BCMB majors take foundational biology, chemistry, mathematics and physics courses to understand the physical, chemical and biological principles that govern the workings of biological systems and the experimental approaches we use to study these systems. Research opportunities are available in different departments and programs.
- Conduct research in Biology, Chemistry, Neuroscience and other departments
- Membership in the American Society for Biochemistry and Molecular Biology
- Attend regional and national meetings to present your research
- BCMB majors co-author peer-reviewed publications with faculty
What You'll Study
Molecular and biochemical principles and tools that help us understand biological systems

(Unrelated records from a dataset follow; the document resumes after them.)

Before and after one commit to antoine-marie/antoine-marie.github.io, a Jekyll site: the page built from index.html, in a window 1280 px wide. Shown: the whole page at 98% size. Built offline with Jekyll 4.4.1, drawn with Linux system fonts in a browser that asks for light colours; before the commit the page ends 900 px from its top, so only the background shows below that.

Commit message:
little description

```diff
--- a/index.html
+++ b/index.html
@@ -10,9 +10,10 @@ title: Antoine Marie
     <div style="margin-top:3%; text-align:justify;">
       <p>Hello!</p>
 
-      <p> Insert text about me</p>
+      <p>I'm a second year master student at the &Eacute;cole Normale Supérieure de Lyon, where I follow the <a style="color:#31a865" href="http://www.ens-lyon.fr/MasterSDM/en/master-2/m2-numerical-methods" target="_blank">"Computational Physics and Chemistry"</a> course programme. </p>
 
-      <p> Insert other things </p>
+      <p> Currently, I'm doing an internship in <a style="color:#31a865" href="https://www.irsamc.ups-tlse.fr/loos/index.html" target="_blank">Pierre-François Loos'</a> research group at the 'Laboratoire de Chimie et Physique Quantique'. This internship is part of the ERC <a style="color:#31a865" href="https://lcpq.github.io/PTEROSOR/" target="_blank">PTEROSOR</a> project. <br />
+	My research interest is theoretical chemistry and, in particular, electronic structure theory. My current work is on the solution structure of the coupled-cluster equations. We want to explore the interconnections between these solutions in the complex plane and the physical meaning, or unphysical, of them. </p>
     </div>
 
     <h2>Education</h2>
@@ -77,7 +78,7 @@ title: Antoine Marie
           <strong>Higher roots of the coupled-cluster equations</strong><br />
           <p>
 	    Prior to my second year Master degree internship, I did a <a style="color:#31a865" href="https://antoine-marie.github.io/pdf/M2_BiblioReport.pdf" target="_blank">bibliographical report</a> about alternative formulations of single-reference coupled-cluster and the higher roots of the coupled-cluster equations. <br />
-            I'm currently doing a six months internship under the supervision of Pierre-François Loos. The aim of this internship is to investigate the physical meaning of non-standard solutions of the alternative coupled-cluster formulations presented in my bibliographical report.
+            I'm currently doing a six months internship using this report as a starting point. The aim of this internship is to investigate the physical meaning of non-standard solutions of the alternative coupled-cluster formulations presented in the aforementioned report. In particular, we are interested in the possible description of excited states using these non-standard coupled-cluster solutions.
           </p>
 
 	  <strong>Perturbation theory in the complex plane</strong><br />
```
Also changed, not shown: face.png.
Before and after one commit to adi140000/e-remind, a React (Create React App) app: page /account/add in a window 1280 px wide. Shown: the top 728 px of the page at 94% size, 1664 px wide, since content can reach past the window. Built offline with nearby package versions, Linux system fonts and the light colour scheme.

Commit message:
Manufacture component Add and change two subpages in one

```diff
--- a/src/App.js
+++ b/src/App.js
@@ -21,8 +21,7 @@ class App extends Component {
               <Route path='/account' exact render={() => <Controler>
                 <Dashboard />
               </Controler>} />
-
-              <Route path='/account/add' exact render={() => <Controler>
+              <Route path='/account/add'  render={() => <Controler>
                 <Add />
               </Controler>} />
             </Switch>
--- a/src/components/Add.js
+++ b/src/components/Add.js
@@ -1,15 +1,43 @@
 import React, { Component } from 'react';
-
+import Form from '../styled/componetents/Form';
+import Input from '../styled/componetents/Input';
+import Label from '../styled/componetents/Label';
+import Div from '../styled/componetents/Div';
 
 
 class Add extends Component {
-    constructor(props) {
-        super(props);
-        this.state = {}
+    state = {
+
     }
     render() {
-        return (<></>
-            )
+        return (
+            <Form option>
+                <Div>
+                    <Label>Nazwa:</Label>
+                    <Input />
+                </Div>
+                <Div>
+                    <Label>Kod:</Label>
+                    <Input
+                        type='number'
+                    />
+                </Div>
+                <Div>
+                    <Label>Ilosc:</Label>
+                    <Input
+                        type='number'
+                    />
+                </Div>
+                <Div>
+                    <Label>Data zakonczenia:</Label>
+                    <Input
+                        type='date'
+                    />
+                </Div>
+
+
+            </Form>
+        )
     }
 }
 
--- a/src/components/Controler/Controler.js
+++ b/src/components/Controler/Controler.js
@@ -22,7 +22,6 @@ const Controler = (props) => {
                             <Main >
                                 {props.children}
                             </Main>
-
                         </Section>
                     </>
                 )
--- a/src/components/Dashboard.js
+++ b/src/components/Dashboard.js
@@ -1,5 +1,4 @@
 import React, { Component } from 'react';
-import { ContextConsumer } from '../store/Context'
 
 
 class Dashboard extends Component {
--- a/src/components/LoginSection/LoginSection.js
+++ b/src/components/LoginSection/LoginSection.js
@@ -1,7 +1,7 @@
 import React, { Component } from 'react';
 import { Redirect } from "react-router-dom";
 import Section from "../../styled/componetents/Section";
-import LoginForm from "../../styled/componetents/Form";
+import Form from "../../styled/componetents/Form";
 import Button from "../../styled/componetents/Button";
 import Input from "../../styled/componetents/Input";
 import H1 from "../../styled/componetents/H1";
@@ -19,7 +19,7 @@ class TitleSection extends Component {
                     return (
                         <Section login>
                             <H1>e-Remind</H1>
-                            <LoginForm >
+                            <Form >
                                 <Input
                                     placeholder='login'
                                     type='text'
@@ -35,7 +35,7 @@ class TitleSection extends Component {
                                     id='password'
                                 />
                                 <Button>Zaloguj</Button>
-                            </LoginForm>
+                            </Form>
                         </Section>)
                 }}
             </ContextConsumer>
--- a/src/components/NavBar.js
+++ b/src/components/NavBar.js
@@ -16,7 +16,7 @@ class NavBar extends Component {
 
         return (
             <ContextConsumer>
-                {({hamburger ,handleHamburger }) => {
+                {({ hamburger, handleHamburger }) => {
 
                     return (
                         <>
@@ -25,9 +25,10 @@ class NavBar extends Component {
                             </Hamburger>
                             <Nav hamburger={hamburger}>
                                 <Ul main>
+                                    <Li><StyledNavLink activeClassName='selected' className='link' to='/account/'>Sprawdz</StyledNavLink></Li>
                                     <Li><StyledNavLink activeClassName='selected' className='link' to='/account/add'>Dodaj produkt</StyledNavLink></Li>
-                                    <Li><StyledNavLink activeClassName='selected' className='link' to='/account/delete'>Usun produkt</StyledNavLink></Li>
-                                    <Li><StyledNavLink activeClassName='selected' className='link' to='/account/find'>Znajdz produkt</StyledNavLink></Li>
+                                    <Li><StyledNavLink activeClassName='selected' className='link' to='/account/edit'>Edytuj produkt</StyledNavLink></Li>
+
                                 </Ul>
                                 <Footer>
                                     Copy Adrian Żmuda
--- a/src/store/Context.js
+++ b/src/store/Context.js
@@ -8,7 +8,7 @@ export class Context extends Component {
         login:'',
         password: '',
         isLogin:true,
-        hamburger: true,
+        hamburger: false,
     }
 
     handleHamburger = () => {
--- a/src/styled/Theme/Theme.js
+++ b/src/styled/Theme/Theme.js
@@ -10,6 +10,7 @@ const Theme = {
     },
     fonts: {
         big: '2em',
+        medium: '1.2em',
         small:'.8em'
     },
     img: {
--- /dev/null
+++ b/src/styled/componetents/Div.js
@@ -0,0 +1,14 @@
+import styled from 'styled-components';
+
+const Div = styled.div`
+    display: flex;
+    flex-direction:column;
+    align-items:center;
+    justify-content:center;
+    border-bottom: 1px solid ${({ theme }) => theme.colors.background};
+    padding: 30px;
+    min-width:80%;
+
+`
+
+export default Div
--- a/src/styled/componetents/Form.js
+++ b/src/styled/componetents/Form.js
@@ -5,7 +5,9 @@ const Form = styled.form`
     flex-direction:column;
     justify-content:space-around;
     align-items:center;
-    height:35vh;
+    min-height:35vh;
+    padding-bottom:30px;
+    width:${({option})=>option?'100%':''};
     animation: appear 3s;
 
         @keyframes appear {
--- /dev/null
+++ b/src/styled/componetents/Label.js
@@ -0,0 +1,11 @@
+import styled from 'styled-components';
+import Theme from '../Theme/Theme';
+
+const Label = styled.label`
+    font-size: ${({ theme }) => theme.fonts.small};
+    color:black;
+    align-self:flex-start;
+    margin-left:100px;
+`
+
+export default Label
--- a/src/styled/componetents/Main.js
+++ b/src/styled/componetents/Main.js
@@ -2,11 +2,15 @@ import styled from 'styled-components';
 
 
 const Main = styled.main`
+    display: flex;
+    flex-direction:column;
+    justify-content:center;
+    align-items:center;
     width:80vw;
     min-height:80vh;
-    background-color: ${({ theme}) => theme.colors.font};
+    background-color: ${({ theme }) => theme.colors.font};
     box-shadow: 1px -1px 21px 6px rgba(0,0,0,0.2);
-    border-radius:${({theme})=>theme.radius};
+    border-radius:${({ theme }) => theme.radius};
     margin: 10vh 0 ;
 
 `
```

Undergraduate-focused faculty mentors
BCMB faculty research and teaching expertise span broad disciplinary levels of biology and chemistry, including bioorganic chemistry, biochemistry, virology, microbial/cell/organismal physiology, cell biology and neuroscience.
Undergraduate student-centered multidisciplinary training and research opportunities
McNair Scholars Program
The Ronald E. McNair Post-Baccalaureate Achievement Program (the McNair Scholars Program) prepares well-qualified undergraduate students for success in doctoral studies through involvement in research and other scholarly activities.
Dr. J. Wilfrid Hahn Scholarship
This scholarship award is given in memory of Dr. Hahn to eligible BCMB majors in excellent academic standing.
BCMB majors can pursue honors research with faculty mentors in Chemistry, Biology, or other programs, culminating in the preparation and presentation of a written thesis.
BCMB students can join faculty research laboratories and pursue projects and experimental work.
Research in the Maeder Lab centers on characterizing a key mechanism in gene expression, pre-messenger RNA splicing. Splicing precisely removes non-protein coding sequences from RNA prior to translation into proteins. The mechanism involves large-scale rearrangements of protein-RNA complexes, which must be regulated to ensure both splicing timing and accuracy. Our current work focuses on identifying the mechanisms by which several essential splicing proteins regulate spliceosome assembly and activation. We use a variety of biochemical, molecular biological, and genetics techniques to dissect the importance of protein-nucleic acid and protein-protein interactions in the spliceosome.
The Hunsicker-Wang lab explores the relationship between protein structure and function. Researchers study metalloproteins from a unique bacterium, Thermus thermophilus. These proteins have high stability and make them amenable for structural studies using X-ray crystallography. The proteins that are studied are involved directly or indirectly in the respiration process. The lab uses a combination of mutagenesis, chemical modification, and spectroscopic and structural tools to study these proteins.
In consultation with their academic advisors and the Study Abroad Office, BCMB majors can plan study abroad experiences as part of their degree program.
Center for the Sciences and Innovation
Multidisciplinary undergraduate-centered research opportunities exist in Trinity’s Center for the Sciences and Innovation. The facility features 280,000 square feet of cutting-edge lab and classroom spaces, where students can develop and work on projects, and learn techniques and instrumentation use.
Students can become members of the American Society for Biochemistry and Molecular Biology (ASBMB). ASBMB members can apply for travel awards to present their research at national conferences.
Outstanding BCMB Student
This award recognizes a single graduating BCMB major for academic and research excellence in the BCMB program.
Mach Research Fellowship
Endowed by Steven Mach (Trinity University Class of 1992), the Mach Fellowships provide funding to rising seniors in STEM programs to support senior year research projects.
BCMB students can explore their disciplinary interests through attendance at seminar events hosted by Biology, Chemistry, Physics and other departments.
When You Graduate
Prepared to find solutions
Whether they continue their education or enter the professional world, graduates are well-versed in the disciplines of chemistry and biology and are equipped to approach problems and offer solutions at the intersections of chemistry and life sciences.
BCMB majors pursue graduate work in biochemical and life sciences. Many graduates attend medical school or postbaccalaureate study in other allied health professions, or enter careers in biotechnology, biomedical sciences, pharmaceutical sales, industry and teaching.
Graduate Schools or Programs:
- Cal Tech
- Duke University
- Harvard University
- Johns Hopkins University
- Northwestern University
- Scripps Research Institute
- University of California Berkeley
- University of Chicago
- University of Illinois
- University of Minnesota
- Biomedical sciences
Notable Companies who have Hired Trinity Graduates:
- Dow Chemical Company